**Work order**: From the entries underneath, give the number of lines holding the word "html", without any other words.

(Supplied material Opens)

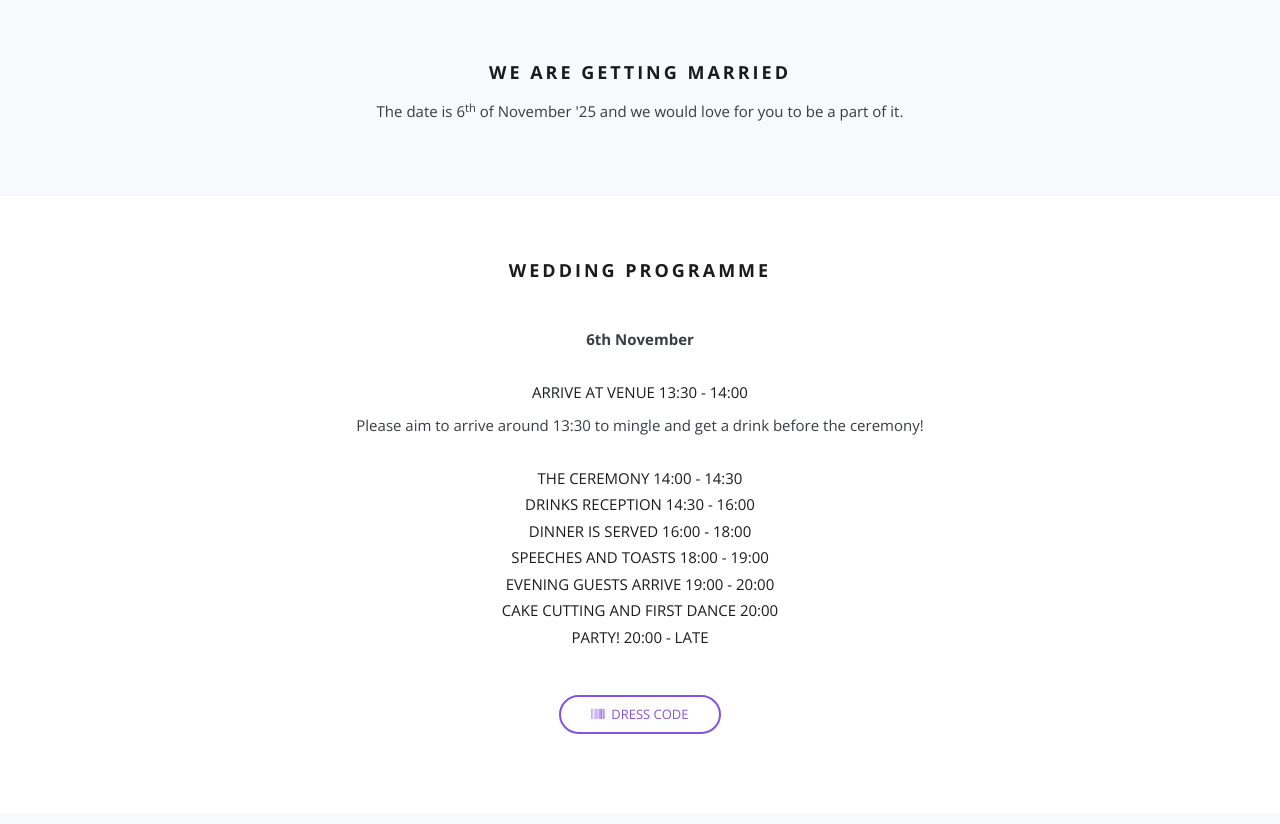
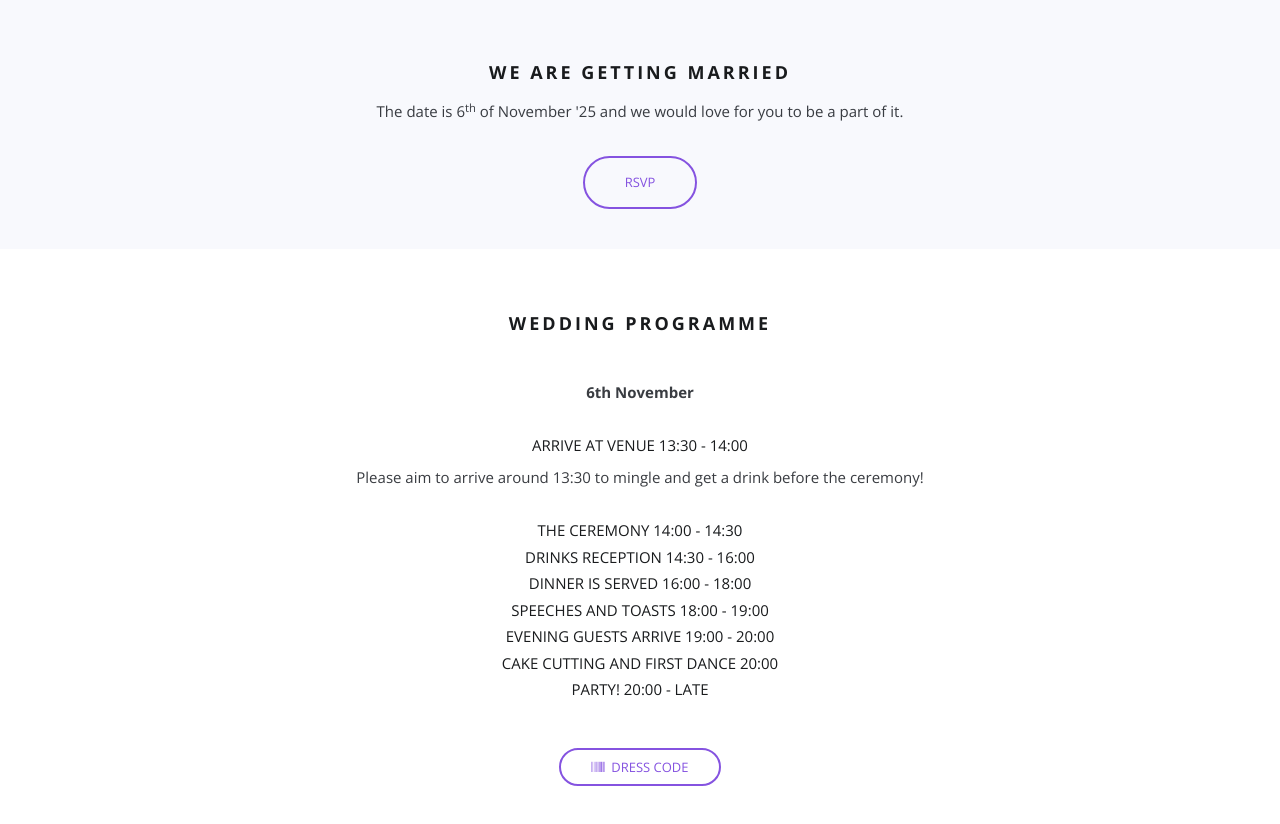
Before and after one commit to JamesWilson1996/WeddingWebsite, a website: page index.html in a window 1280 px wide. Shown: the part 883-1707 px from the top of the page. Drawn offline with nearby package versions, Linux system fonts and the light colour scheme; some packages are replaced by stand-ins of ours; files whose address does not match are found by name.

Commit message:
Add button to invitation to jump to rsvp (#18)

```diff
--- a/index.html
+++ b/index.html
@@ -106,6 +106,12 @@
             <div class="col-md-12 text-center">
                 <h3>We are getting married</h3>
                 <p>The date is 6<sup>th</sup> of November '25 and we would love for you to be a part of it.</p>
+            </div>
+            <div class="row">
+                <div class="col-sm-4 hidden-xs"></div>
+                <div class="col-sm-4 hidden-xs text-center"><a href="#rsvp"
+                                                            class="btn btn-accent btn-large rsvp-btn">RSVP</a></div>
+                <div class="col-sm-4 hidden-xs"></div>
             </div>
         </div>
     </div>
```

(Supplied material Closes)

**Solution**: 3